------ Information provided
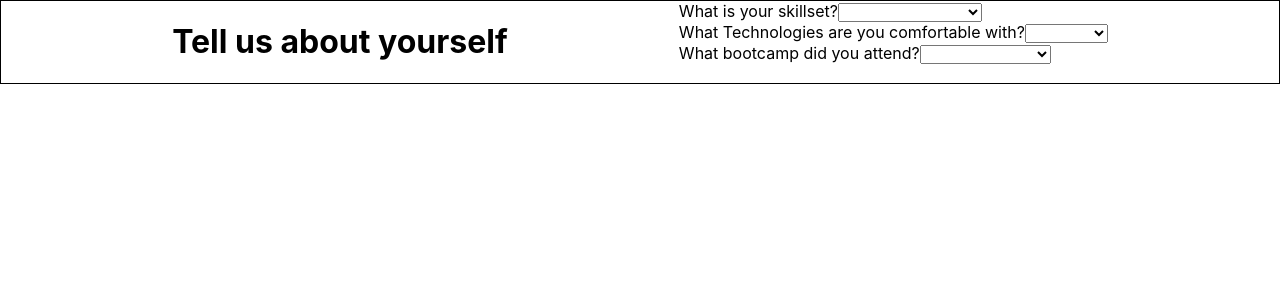
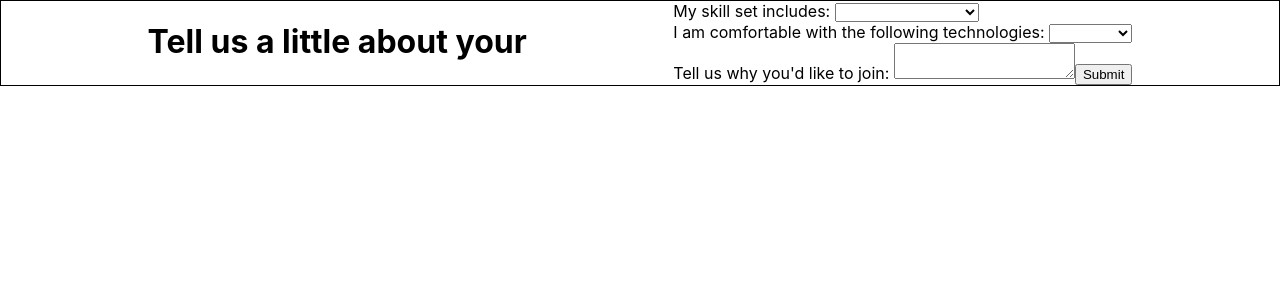
Before and after one commit to theCOOPcc/sign-up-form, a React (Create React App) app: page / in a window 1280 px wide. Shown: the top 300 px of the page. Built offline with nearby package versions, Linux system fonts and the light colour scheme.

Commit message:
update more stuff

```diff
--- a/src/components/forms/fields.js
+++ b/src/components/forms/fields.js
@@ -1,6 +1,6 @@
 
 export const engineerSkills = {
-  name: 'What is your skillset?',
+  name: 'My skill set includes: ',
   value:'skillSet',
   choices: [
     'Graph Database',
@@ -18,7 +18,7 @@ export const engineerSkills = {
 
 
 export const engineerTech = {
-  name: 'What Technologies are you comfortable with?',
+  name: 'I am comfortable with the following technologies: ',
   value: 'techs',
   choices: [
     'React',
@@ -55,8 +55,7 @@ choices: [
 ]
 }
 
-export const allFields = [
+export const firstFields = [
   engineerSkills,
   engineerTech,
-  bootcamps,
 ]
--- a/src/components/forms/index.js
+++ b/src/components/forms/index.js
@@ -1,6 +1,6 @@
 import React from 'react'
 import ReactDom from 'react-dom'
-import {Formik, Form} from 'formik'
+import {Formik, Form, Field} from 'formik'
 import * as Yup from 'yup'
 import * as Fields from './fields'
 import * as Inputs from './inputs'
@@ -9,7 +9,7 @@ import * as Inputs from './inputs'
 const PageForm = () => {
   function formValues(){
     let arr = []
-    Fields.allFields.forEach(field => {
+    Fields.firstFields.forEach(field => {
       const object = {}
       Object.defineProperty(object, `${field.name}`, {value:" ", writable: true})
       arr.push(
@@ -21,9 +21,11 @@ const PageForm = () => {
 
   const initValues = formValues();
 
+  const onSubmit = values => console.log('Form Data', values)
+
   return (
     <>
-    <h1>Tell us about yourself</h1>
+    <h1>Tell us a little about your</h1>
     <Formik
       initialValues={{
         helpWith: '',
@@ -43,18 +45,13 @@ const PageForm = () => {
           .max(15, 'Must be 15 characters or less ')
           .required('Required'),
       })}
-      onSubmit={(values, {setSubmitting}) => {
-        setTimeout(() => {
-          alert(JSON.stringify(values, null, 2));
-          setSubmitting(false)
-        }, 400)
-      }}
+      onSubmit={onSubmit}
       >
         <Form>
           {/* <Inputs.SeclectInput label='My Skillset Includes' name='skillSet' />  */}
 
-          { Fields.allFields.map(f => (
-            <Inputs.SeclectInput label={f.name} name={f.value}>
+          { Fields.firstFields.map(f => (
+            <Inputs.SeclectInput label={f.name} name={f.value} >
               <option value=''></option>
               {f.choices.map(c => (
                 <option value={c}>{c}</option>
@@ -62,6 +59,10 @@ const PageForm = () => {
             </Inputs.SeclectInput>
           ))}
 
+          <label htmlFor="whyJoin">Tell us why you'd like to join: </label>
+          <Field as='textarea' name="whyJoin" id='whyJoin'></Field>
+
+          <button onClick={onSubmit}>Submit</button>
         </Form>
 
 
--- a/src/components/forms/inputs.js
+++ b/src/components/forms/inputs.js
@@ -1,4 +1,4 @@
-import {useField} from 'formik'
+import {useField, Field} from 'formik'
 
 export const TextInput = ({label, ...props}) => {
   const [field, meta] = useField(props);
@@ -31,7 +31,7 @@ export const TextAreaInput = ({label, ...props}) => {
   return (
     <div>
       <label htmlFor={props.id || props.name}>{label}</label>
-      <textarea {...field} {...props} />
+      <Field as='textarea' {...field} {...props} />
       {meta.touched && meta.error ? (
         <div className='error'>{meta.error}</div>
       ) : null}
```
------------
_Exercise requirements_:
Leave the pictures out and print the whole listing precisely.

_Expected output_:
Before and after one commit to theCOOPcc/sign-up-form, a React (Create React App) app: page / in a window 1280 px wide. Shown: the top 300 px of the page. Built offline with nearby package versions, Linux system fonts and the light colour scheme.

Commit message:
update more stuff

```diff
--- a/src/components/forms/fields.js
+++ b/src/components/forms/fields.js
@@ -1,6 +1,6 @@
 
 export const engineerSkills = {
-  name: 'What is your skillset?',
+  name: 'My skill set includes: ',
   value:'skillSet',
   choices: [
     'Graph Database',
@@ -18,7 +18,7 @@ export const engineerSkills = {
 
 
 export const engineerTech = {
-  name: 'What Technologies are you comfortable with?',
+  name: 'I am comfortable with the following technologies: ',
   value: 'techs',
   choices: [
     'React',
@@ -55,8 +55,7 @@ choices: [
 ]
 }
 
-export const allFields = [
+export const firstFields = [
   engineerSkills,
   engineerTech,
-  bootcamps,
 ]
--- a/src/components/forms/index.js
+++ b/src/components/forms/index.js
@@ -1,6 +1,6 @@
 import React from 'react'
 import ReactDom from 'react-dom'
-import {Formik, Form} from 'formik'
+import {Formik, Form, Field} from 'formik'
 import * as Yup from 'yup'
 import * as Fields from './fields'
 import * as Inputs from './inputs'
@@ -9,7 +9,7 @@ import * as Inputs from './inputs'
 const PageForm = () => {
   function formValues(){
     let arr = []
-    Fields.allFields.forEach(field => {
+    Fields.firstFields.forEach(field => {
       const object = {}
       Object.defineProperty(object, `${field.name}`, {value:" ", writable: true})
       arr.push(
@@ -21,9 +21,11 @@ const PageForm = () => {
 
   const initValues = formValues();
 
+  const onSubmit = values => console.log('Form Data', values)
+
   return (
     <>
-    <h1>Tell us about yourself</h1>
+    <h1>Tell us a little about your</h1>
     <Formik
       initialValues={{
         helpWith: '',
@@ -43,18 +45,13 @@ const PageForm = () => {
           .max(15, 'Must be 15 characters or less ')
           .required('Required'),
       })}
-      onSubmit={(values, {setSubmitting}) => {
-        setTimeout(() => {
-          alert(JSON.stringify(values, null, 2));
-          setSubmitting(false)
-        }, 400)
-      }}
+      onSubmit={onSubmit}
       >
         <Form>
           {/* <Inputs.SeclectInput label='My Skillset Includes' name='skillSet' />  */}
 
-          { Fields.allFields.map(f => (
-            <Inputs.SeclectInput label={f.name} name={f.value}>
+          { Fields.firstFields.map(f => (
+            <Inputs.SeclectInput label={f.name} name={f.value} >
               <option value=''></option>
               {f.choices.map(c => (
                 <option value={c}>{c}</option>
@@ -62,6 +59,10 @@ const PageForm = () => {
             </Inputs.SeclectInput>
           ))}
 
+          <label htmlFor="whyJoin">Tell us why you'd like to join: </label>
+          <Field as='textarea' name="whyJoin" id='whyJoin'></Field>
+
+          <button onClick={onSubmit}>Submit</button>
         </Form>
 
 
--- a/src/components/forms/inputs.js
+++ b/src/components/forms/inputs.js
@@ -1,4 +1,4 @@
-import {useField} from 'formik'
+import {useField, Field} from 'formik'
 
 export const TextInput = ({label, ...props}) => {
   const [field, meta] = useField(props);
@@ -31,7 +31,7 @@ export const TextAreaInput = ({label, ...props}) => {
   return (
     <div>
       <label htmlFor={props.id || props.name}>{label}</label>
-      <textarea {...field} {...props} />
+      <Field as='textarea' {...field} {...props} />
       {meta.touched && meta.error ? (
         <div className='error'>{meta.error}</div>
       ) : null}
```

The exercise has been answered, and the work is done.